++++ WORKING DATA
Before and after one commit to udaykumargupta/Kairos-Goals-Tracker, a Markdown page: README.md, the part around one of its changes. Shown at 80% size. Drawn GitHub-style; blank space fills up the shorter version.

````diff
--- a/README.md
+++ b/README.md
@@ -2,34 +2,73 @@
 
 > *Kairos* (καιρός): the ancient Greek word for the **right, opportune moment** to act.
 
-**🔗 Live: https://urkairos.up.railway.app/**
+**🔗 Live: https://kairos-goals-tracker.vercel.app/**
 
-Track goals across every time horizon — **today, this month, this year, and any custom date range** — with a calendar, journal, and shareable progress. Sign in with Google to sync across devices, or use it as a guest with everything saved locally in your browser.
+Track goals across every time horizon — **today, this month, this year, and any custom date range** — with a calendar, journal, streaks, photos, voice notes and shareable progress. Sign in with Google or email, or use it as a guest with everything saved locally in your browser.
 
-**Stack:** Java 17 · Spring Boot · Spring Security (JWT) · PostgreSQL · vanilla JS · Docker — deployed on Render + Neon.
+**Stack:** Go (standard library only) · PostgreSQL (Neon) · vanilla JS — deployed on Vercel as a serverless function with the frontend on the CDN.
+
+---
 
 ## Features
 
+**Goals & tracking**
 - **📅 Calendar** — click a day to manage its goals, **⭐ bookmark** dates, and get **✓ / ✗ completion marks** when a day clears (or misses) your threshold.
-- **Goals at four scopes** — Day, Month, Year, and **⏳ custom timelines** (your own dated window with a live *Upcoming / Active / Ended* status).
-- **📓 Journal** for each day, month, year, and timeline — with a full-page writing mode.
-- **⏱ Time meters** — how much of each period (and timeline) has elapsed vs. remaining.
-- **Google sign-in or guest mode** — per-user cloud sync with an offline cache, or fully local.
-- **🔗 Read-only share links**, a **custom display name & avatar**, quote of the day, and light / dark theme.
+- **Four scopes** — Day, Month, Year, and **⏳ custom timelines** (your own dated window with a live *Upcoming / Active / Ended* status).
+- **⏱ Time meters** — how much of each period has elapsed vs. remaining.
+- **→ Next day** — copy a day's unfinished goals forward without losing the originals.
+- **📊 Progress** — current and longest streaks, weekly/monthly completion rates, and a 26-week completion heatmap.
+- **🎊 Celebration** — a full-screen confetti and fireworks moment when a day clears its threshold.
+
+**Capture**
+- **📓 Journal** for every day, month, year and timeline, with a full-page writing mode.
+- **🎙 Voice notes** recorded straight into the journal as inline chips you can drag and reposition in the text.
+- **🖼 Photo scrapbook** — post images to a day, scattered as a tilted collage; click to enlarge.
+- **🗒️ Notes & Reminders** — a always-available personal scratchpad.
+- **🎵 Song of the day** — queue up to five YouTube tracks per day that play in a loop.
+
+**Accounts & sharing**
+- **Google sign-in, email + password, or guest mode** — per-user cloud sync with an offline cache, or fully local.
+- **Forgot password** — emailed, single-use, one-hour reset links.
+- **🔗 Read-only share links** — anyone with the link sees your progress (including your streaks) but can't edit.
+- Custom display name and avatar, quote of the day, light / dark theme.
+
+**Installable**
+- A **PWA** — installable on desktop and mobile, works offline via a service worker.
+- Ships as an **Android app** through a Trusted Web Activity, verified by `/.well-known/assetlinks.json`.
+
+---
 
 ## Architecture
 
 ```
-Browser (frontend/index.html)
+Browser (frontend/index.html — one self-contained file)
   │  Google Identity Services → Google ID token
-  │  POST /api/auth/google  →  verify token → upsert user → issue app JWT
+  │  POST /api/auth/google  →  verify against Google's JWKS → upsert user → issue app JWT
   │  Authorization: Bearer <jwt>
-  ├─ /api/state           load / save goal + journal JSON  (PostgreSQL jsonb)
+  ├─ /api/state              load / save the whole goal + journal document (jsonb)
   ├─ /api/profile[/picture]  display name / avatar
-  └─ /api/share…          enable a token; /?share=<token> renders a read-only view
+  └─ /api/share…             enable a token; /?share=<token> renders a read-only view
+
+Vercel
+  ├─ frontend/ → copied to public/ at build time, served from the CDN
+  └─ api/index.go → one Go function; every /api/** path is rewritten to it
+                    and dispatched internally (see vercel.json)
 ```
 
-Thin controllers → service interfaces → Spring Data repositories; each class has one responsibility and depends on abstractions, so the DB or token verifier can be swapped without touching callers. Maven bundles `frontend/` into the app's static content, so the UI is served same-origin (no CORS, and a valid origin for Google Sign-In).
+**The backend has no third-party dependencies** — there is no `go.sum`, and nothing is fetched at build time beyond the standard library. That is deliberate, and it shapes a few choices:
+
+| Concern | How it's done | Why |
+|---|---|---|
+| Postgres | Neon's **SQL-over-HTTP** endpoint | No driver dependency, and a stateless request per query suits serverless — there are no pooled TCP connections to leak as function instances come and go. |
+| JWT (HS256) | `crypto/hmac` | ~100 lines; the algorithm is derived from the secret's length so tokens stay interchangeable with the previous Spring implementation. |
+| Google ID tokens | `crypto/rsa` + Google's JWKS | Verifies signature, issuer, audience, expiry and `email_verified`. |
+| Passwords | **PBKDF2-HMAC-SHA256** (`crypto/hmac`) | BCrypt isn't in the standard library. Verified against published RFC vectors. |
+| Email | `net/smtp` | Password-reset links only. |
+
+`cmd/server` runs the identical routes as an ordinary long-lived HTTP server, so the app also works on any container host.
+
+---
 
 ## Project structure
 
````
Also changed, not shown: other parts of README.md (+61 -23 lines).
++++++++
REQUIRED ACTION
How many of the lines in the data above carry the word "frontend"? Say the number and nothing else.

COMPLETED EXERCISE
5